⟨

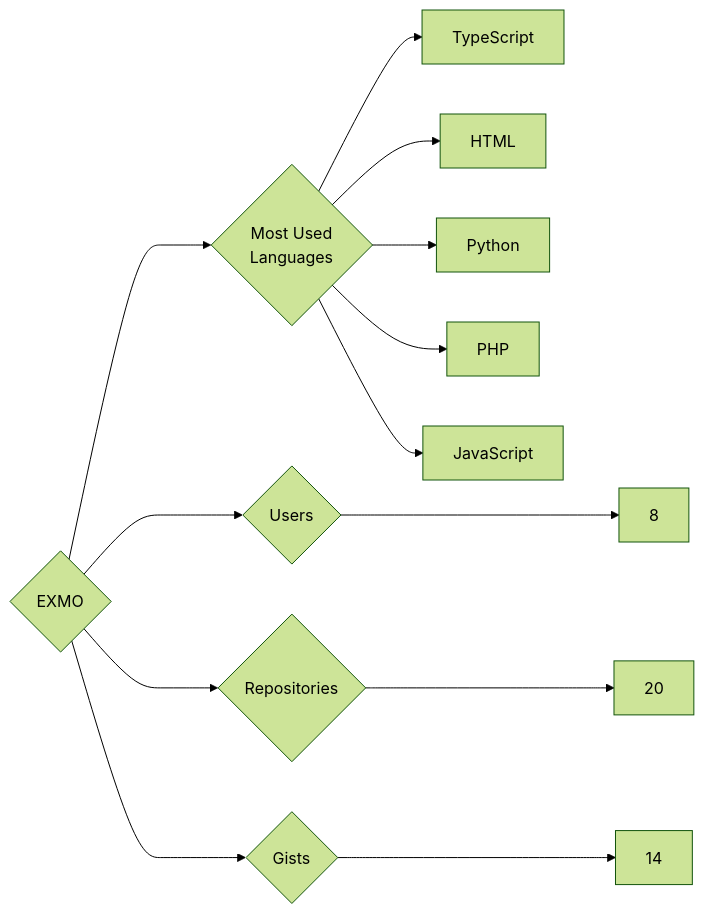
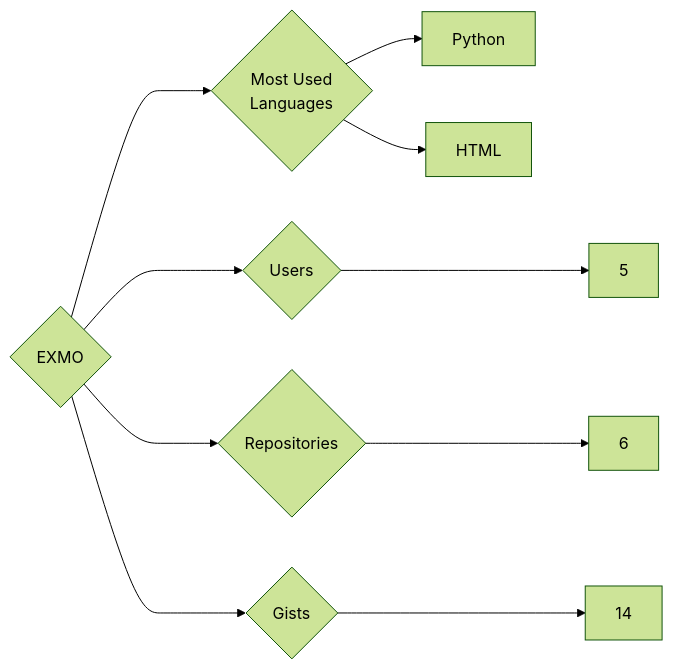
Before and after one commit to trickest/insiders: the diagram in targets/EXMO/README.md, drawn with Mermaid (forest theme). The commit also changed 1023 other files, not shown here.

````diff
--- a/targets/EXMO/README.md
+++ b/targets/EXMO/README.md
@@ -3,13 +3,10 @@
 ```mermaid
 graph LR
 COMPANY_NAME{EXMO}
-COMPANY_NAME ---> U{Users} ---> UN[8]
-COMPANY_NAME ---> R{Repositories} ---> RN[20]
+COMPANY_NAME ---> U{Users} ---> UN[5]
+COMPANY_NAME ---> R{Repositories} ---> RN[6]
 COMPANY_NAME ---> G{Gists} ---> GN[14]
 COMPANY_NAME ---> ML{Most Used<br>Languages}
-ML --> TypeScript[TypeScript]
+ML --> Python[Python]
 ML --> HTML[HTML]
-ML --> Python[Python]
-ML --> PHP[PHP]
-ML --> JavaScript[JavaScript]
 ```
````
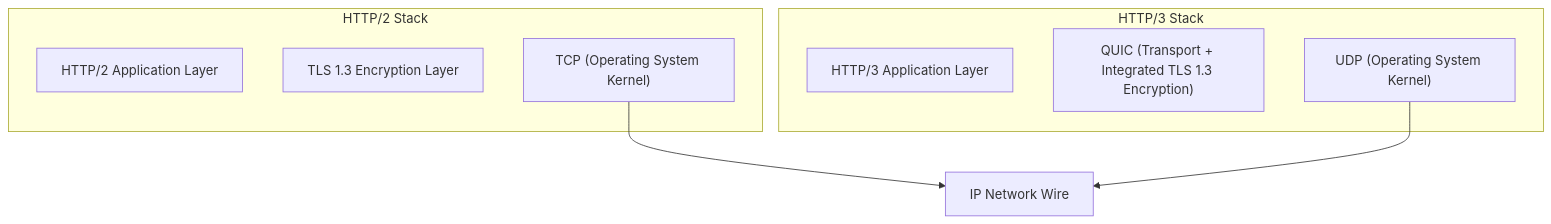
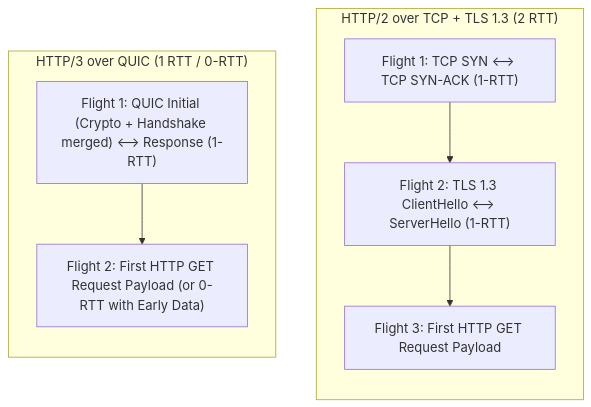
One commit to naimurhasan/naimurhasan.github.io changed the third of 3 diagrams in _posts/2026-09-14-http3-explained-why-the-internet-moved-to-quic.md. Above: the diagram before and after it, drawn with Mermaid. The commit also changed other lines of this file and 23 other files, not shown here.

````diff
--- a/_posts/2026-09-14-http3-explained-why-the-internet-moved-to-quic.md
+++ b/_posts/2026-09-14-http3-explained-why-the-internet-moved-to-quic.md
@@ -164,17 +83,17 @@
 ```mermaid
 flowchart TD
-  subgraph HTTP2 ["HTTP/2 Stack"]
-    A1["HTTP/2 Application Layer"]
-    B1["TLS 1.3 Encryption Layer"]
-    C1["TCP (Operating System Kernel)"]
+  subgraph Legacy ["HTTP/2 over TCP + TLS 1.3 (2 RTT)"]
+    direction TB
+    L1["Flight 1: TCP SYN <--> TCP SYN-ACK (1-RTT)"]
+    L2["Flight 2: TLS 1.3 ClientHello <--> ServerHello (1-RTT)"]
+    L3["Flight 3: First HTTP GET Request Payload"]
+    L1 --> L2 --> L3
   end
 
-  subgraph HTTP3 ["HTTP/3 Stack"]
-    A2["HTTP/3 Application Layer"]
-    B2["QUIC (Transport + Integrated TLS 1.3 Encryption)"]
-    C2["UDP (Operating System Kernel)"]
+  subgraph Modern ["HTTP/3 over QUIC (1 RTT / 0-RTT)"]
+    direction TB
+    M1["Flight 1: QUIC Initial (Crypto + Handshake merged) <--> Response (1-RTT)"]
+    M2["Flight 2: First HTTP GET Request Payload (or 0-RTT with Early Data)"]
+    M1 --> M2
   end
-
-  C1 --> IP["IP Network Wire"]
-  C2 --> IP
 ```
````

⟩
⟨

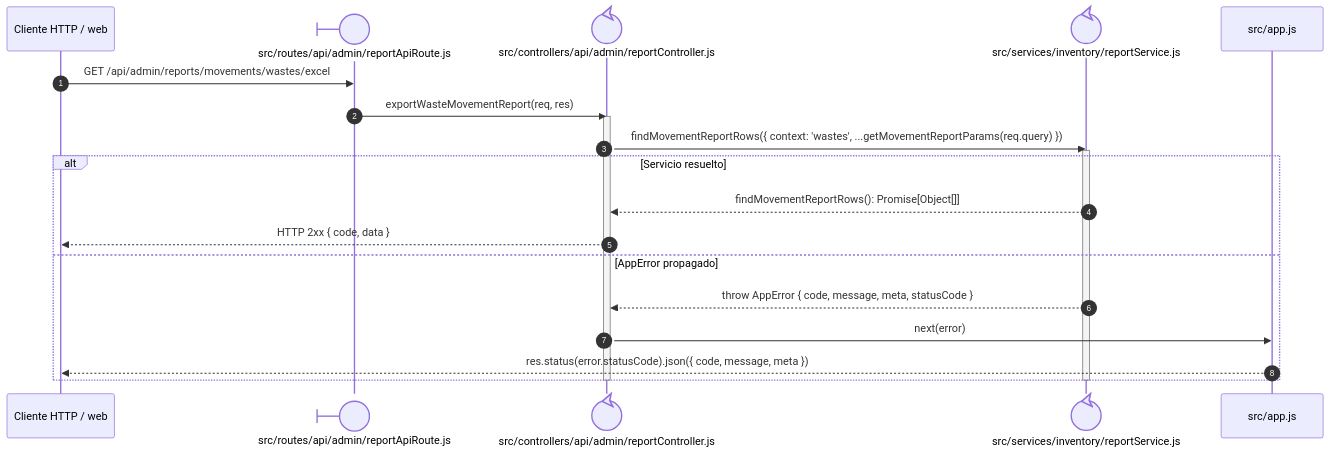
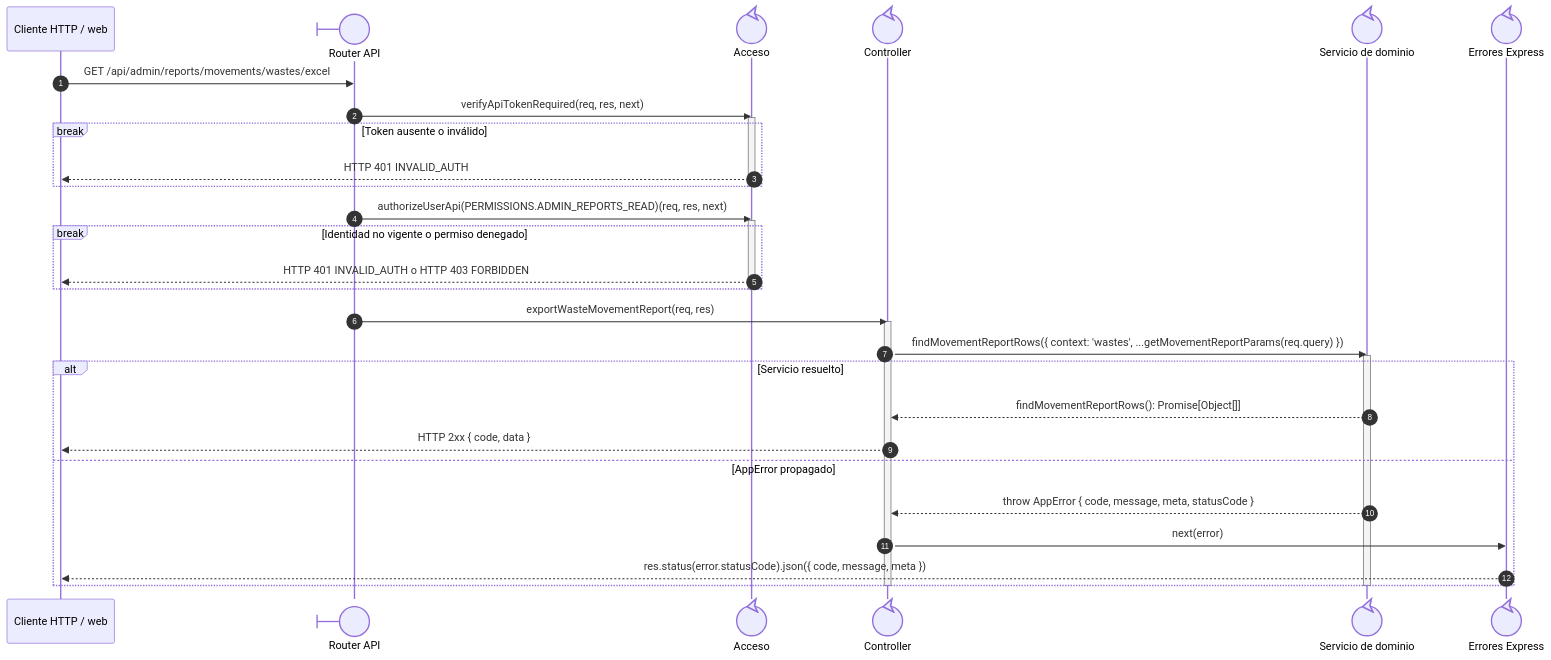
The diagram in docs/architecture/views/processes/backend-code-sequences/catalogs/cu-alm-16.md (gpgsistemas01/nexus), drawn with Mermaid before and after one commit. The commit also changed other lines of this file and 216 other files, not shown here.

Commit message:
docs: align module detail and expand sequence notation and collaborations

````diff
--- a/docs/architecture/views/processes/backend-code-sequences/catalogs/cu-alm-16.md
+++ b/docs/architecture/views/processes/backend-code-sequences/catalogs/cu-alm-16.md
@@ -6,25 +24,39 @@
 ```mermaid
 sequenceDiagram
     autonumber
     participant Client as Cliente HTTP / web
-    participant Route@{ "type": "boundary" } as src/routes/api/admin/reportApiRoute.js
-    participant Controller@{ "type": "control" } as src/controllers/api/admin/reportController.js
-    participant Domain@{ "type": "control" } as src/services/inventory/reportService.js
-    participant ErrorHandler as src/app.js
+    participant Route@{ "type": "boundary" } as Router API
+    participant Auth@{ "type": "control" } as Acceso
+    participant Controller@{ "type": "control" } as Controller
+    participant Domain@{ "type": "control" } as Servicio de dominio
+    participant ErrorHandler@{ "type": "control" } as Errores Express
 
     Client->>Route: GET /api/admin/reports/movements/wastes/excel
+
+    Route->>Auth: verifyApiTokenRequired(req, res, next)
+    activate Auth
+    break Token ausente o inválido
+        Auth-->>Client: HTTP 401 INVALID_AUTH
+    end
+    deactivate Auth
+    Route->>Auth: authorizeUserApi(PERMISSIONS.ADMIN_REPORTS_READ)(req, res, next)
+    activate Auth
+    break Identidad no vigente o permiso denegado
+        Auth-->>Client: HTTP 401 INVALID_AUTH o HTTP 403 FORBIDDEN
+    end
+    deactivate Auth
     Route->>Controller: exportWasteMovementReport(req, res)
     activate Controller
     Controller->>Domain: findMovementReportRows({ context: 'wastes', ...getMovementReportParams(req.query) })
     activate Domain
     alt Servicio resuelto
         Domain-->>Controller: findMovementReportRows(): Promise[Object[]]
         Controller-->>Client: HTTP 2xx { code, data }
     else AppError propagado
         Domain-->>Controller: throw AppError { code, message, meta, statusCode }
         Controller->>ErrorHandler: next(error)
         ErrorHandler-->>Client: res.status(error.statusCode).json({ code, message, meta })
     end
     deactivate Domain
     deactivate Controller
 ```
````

⟩

What the task asks:
Find how many lines of the records hold the string "over", then give that number by itself.

Result of this task:
2